Were the austerity measures in Southern Europe good or bad for SMEs?
There was no alternative to austerity measured in the countries most affected by the sovereign debt crisis. A proper state bankruptcy of a country would have plunged even the SME sector into the abyss. You have to see the bigger picture: austerity measures as well as rescue programmes are accompanied by structural reforms that include labour market reforms, liberalisation of formerly public sectors and procurement. This benefits in particular SMEs.
In Greece and Spain many SMEs do not get loans. In Greece, there are almost no cooperative banks (only 2% market share), and virtually no savings banks. Therefore the ALDE has fought successfully, for loans for SMEs from the European Central Bank.

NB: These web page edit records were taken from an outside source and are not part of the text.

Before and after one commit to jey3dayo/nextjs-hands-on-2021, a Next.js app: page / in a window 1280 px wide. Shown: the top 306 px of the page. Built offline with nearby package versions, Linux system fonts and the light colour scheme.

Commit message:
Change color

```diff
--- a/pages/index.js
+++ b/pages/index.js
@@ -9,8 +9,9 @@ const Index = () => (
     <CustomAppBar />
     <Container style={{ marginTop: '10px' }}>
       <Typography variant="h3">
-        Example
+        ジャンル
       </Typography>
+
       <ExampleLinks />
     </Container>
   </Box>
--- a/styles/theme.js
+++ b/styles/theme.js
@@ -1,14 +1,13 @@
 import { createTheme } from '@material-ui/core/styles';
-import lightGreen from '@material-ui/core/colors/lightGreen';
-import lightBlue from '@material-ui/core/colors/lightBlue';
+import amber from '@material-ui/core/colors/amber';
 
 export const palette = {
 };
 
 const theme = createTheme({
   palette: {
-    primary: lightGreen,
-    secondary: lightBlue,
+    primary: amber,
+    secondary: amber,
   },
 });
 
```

How do you assess the role of “New Europeans” in Europe and especially in Germany?
Germany ranks high among the classic immigration countries, with hundreds of thousands of people moving here annually. In terms of popularity, we rank just behind the United States. This would not be so if Germany would not be considered cosmopolitan and open minded. The vast majority of our fellow citizens with a migration background are well integrated and an asset to our country, our society and culture. In particular, those who are with us for several generations are successful business people today.

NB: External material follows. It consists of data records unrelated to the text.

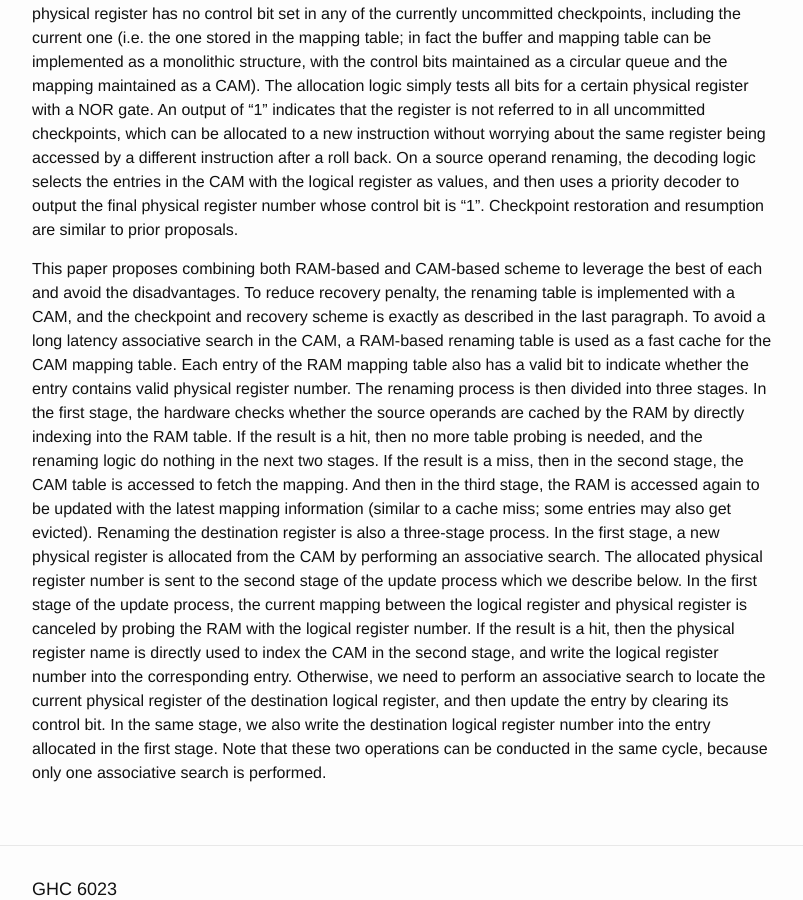
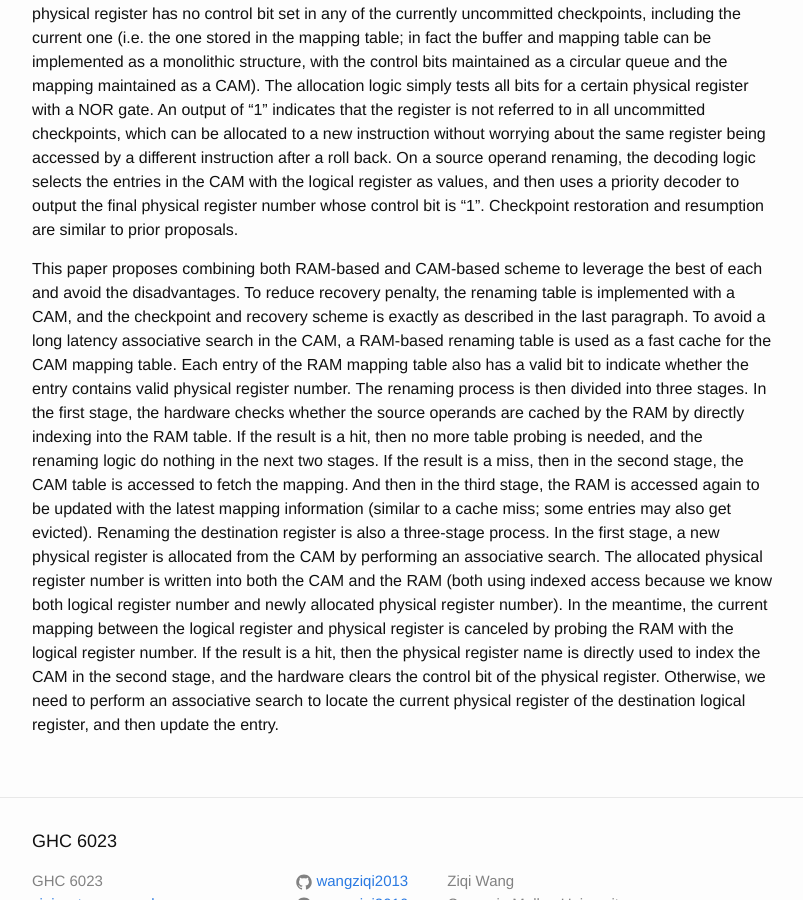
Before and after one commit to wangziqi2013/wangziqi2013.github.io, a Jekyll site: the page built from _posts/2019-09-13-efficient-reg-renaming-and-recovery-for-hp-cpu.markdown, in a window 1280 px wide and 900 px high, scrolled down 1906 px. Shown: the whole window, without its empty margins (238-1041 px from the left). Built offline with Jekyll 4.4.1, drawn with Linux system fonts in a browser that asks for light colours.

Commit message:
Fixing statement

```diff
--- a/_posts/2019-09-13-efficient-reg-renaming-and-recovery-for-hp-cpu.markdown
+++ b/_posts/2019-09-13-efficient-reg-renaming-and-recovery-for-hp-cpu.markdown
@@ -80,11 +80,10 @@ is a hit, then no more table probing is needed, and the renaming logic do nothin
 a miss, then in the second stage, the CAM table is accessed to fetch the mapping. And then in the third stage, the RAM
 is accessed again to be updated with the latest mapping information (similar to a cache miss; some entries may also get evicted).
 Renaming the destination register is also a three-stage process. In the first stage, a new physical register is allocated
-from the CAM by performing an associative search. The allocated physical register number is sent to the second stage of the
-update process which we describe below. In the first stage of the update process, the current mapping between the logical
-register and physical register is canceled by probing the RAM with the logical register number. If the result is a hit,
-then the physical register name is directly used to index the CAM in the second stage, and write the logical register
-number into the corresponding entry. Otherwise, we need to perform an associative search to locate the current physical
-register of the destination logical register, and then update the entry by clearing its control bit. In the same stage, we
-also write the destination logical register number into the entry allocated in the first stage. Note that these two operations
-can be conducted in the same cycle, because only one associative search is performed.
+from the CAM by performing an associative search. The allocated physical register number is written into both the CAM
+and the RAM (both using indexed access because we know both logical register number and newly allocated physical register
+number). In the meantime, the current mapping between the logical register and physical register is canceled by probing
+the RAM with the logical register number. If the result is a hit, then the physical register name is directly used to index
+the CAM in the second stage, and the hardware clears the control bit of the physical register. Otherwise, we need to perform
+an associative search to locate the current physical register of the destination logical register, and then update the
+entry.
```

Recent migration flows result from the sometimes dramatically high unemployment rates, particularly in the southern “crisis countries” of the EU. Germany in turn is affected by skill shortages and an aging population. The shortage of skilled labour may amount to 1.4 million jobs in 2020, according to the German Chamber of Commerce.
Because of that, but also because the freedom of movement is a fundament of the EU, the Liberals will ensure that workers can move to another EU country without any problems, whether for work, for study or for training purposes. We are working actively on the legal framework for mutual recognition of qualifications. In this area we have to reduce regulatory barriers. The ALDE stands also for controlled immigration. We advocate for immigration quotas and to add two columns in the refugee policy: helping people to help themselves in their countries of origin as well as an enhanced EU border protection, by combating smuggling gangs and through coordinated assistance to the shipwrecked.